Book Reviews

Special A.C.E. Stories

Online Paper (PDF)

Bids & Public Notices

NW Job Market


Special Sections


The Asian Reporter 19th Annual Scholarship & Awards Banquet -
Thursday, April 20, 2017 

Asian Reporter Info

About Us

Advertising Info.

Contact Us
Subscription Info. & Back Issues



Currency Exchange

Time Zones
More Asian Links

Copyright © 1990 - 2016
AR Home


The Asian Reporter's

From The Asian Reporter, V21, #09 (May 2, 2011), page 16 & 21.

Planting trees, feeding families

The Mangrove Tree: Planting Trees to Feed Families

By Susan L. Roth & Cindy Trumbore

Illustrations by Susan L. Roth

Lee & Low Books, 2011

Hardcover, 40 pages, $19.95

By Julie Stegeman

The Asian Reporter

It would be difficult not to become bitter after being locked up because you were of the "wrong" ethnicity at the wrong time. Gordon H. Sato, a Japanese-American teenager, and his family were imprisoned in the Manzanar War Relocation Center in California during World War II. Sato emerged from the experience with the knowledge of how to grow corn in dry and hostile conditions as well as a desire to help his fellow man.

Susan L. Roth and Cindy Trumbore tell Sato’s story in their new children’s book, The Mangrove Tree: Planting Trees to Feed Families.

Sato, armed with a doctorate degree in cell biology earned in the years after his internment, discovered a unique way of empowering people to feed themselves.

The cell biologist observed that mangrove trees could live in seawater near freshwater streams.
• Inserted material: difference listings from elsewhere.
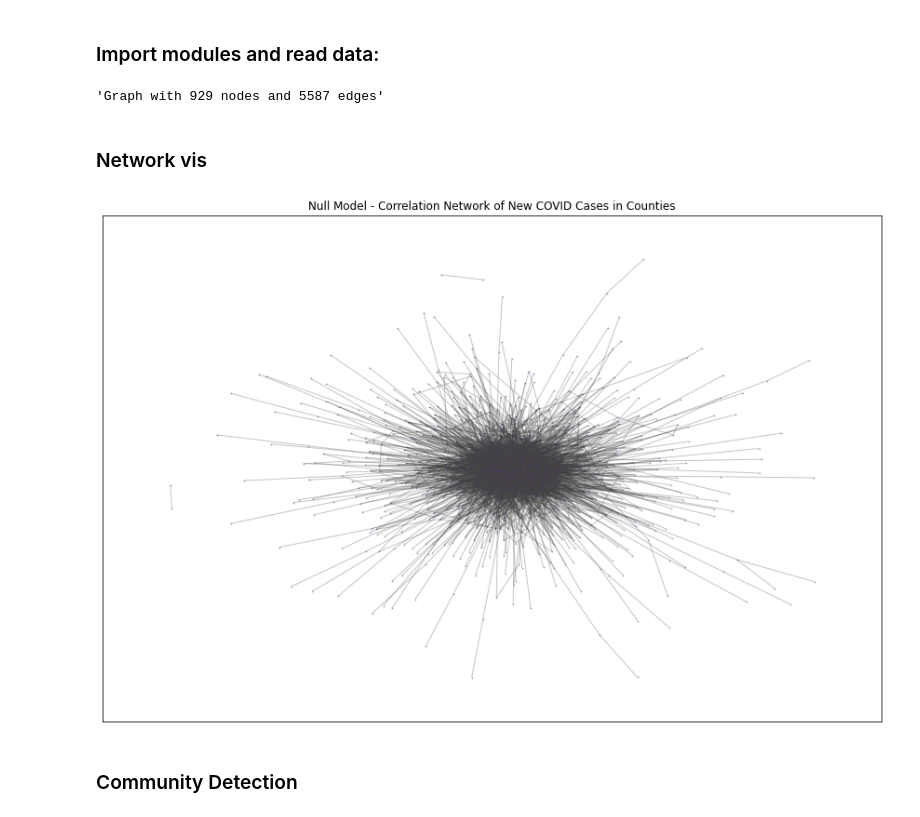
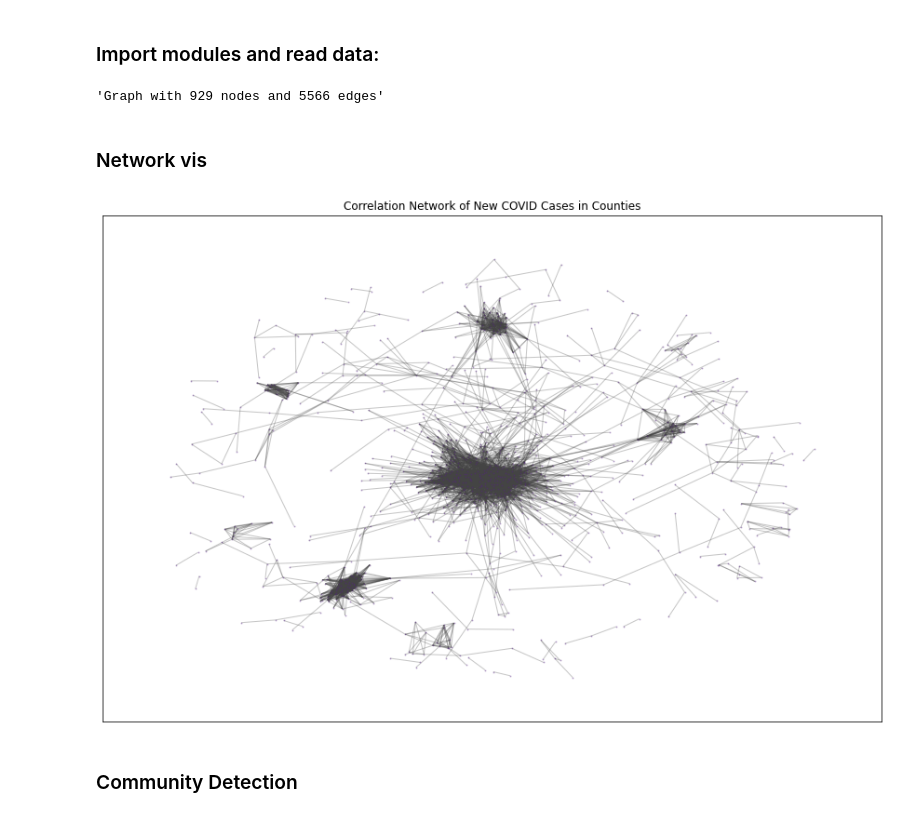
Before and after one commit to samar14641/covid-us-networks, a Jupyter notebook: community_detection.ipynb, the cells around one changed output. Drawn from its saved outputs; the diff is of its cells as text; code cells hidden in the pictures.

Commit message:
added figs for correlation nw

```diff
--- a/community_detection.ipynb
+++ b/community_detection.ipynb
@@ -8,11 +8,11 @@ import networkx.algorithms.community as nxc
 import numpy as np
 import pandas as pd
 # %%
-# G = nx.read_gml('./Graphs/all_data_corr.gml')
-G = nx.read_gml('./Graphs/null_model.gml')
+G = nx.read_gml('./Graphs/all_data_corr.gml')
+# G = nx.read_gml('./Graphs/null_model.gml')
 nx.info(G)
 # %% [output]
-'Graph with 929 nodes and 5587 edges'
+'Graph with 929 nodes and 5566 edges'
 # %%
 states_adj = {}
 
@@ -27,15 +27,15 @@ nm_path = './Figs/null_model_'
 # %%
 pos = nx.spring_layout(G, k = 0.1, weight = 'weight')
 
 fig = plt.figure(figsize = (15, 10))
 nx.draw_networkx(G, pos = pos, node_size = 1, node_color = '#552583', edge_color = '#444444', alpha = 0.3, with_labels = False)
-# plt.title('Correlation Network of New COVID Cases in Counties')
-plt.title('Null Model - Correlation Network of New COVID Cases in Counties')
-plt.savefig(nm_path + 'corr_nw_raw')
+plt.title('Correlation Network of New COVID Cases in Counties')
+# plt.title('Null Model - Correlation Network of New COVID Cases in Counties')
+plt.savefig(ad_path + 'corr_nw_raw')
 plt.show()
 plt.close()
 # %% [output]
-[figure, old version]
+[figure, new version]
 # %% [markdown]
 ### Community Detection
 # %%
```
Also changed, not shown: parts of 14 cells of this notebook, 17 other files.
He also found that camels could thrive on mangrove leaves and deduced that goats and sheep — which could sustain a population of people — could do the same.

Using experiments, Sato determined that adding nitrogen, phosphorus, and iron to seawater would allow mangroves to grow. Armed with the new knowledge, he brought the concept to a village in the country of Eritrea, where hunger is widespread.
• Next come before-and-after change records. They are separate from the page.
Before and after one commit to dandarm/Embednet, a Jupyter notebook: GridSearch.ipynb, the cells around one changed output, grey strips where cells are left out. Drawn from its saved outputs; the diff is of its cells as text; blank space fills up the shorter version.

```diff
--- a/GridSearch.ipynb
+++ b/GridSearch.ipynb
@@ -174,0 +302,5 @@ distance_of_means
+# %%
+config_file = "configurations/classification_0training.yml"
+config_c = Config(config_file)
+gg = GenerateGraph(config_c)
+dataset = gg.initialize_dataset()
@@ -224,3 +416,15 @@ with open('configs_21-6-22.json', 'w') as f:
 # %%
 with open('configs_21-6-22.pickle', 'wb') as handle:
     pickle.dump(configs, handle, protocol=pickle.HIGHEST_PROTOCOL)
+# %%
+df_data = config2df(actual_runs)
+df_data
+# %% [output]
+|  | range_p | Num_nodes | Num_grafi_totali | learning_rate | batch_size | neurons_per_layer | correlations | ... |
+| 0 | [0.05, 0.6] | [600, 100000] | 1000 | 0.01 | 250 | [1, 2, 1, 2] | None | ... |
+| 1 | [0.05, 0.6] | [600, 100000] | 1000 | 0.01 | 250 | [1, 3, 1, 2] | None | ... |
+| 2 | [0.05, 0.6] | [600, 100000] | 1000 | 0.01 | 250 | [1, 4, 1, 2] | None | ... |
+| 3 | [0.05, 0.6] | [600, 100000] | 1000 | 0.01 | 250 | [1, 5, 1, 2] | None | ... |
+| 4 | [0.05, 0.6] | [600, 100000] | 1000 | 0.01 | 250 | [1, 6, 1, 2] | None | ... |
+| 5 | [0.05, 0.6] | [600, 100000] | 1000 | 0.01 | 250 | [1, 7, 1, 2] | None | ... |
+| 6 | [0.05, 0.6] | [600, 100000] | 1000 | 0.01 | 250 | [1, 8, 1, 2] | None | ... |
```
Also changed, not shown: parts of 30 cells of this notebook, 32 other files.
The Mangrove Tree is organized into two parts. The first details Sato’s work in Eritrea, called the Manzanar Project, using alternating poetry and prose:

Then a scientist had an idea:
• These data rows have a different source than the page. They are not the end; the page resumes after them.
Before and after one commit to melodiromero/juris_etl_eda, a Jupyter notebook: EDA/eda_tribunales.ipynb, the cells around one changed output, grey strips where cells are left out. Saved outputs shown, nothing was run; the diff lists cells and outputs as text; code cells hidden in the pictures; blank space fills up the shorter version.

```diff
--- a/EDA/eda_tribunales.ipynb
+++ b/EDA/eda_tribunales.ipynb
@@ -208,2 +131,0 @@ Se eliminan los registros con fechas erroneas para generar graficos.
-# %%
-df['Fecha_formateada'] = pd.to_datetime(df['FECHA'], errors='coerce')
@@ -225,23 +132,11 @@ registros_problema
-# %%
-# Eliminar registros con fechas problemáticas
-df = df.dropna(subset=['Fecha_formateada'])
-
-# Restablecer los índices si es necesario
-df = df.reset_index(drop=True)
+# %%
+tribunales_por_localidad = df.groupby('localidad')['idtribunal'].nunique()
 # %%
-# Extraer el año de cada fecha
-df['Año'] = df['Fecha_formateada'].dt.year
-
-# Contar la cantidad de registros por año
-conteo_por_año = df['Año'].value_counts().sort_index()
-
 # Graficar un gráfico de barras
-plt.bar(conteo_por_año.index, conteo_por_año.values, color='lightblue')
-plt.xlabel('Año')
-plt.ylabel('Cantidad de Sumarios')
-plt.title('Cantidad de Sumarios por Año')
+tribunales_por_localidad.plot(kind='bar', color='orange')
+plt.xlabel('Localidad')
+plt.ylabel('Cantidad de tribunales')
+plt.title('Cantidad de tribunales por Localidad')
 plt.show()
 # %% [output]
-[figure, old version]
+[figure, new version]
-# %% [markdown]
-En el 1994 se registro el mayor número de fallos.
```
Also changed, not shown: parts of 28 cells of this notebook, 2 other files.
to plant mangrove trees

by the shore of the salty Red Sea

so the animals could eat

the fat green leaves of the trees.

An Eritrean village named Hargigo was the first to be transformed from one of constant hunger into a self-sufficient community, all "by planting trees, mangrove trees, by the sea," with the whole village participating in growing the trees and tending the goats and sheep that feed on them.

Accompanying the first part of the book are remarkable mixed-media collage illustrations by Susan L. Roth depicting villagers, mangrove trees, and more in interesting textures and colors.

The second part of the book offers a biography of Sato, accompanied by photographs of the scientist, the people he has helped, and his Manzanar Project — so named "to remind people that it is possible to fight injustice with hope." There are also details of Sato’s continuation of the Manzanar Project in two other African countries, Mauritania and Morocco.

The final pages of The Mangrove Tree include a glossary, pronunciation guide, and websites of interest as well as a list of sources. Sato "believes that large-scale planting of (mangrove) forests would have an enormous positive economic impact on world poverty and hunger." The Mangrove Tree provides a fun, interesting, and inspiring glimpse of the amazing positive change a person can make by overcoming adversity and thinking creatively.

To learn more about the Manzanar Project, visit <>.




To buy me, visit these retailers:

Powell's Books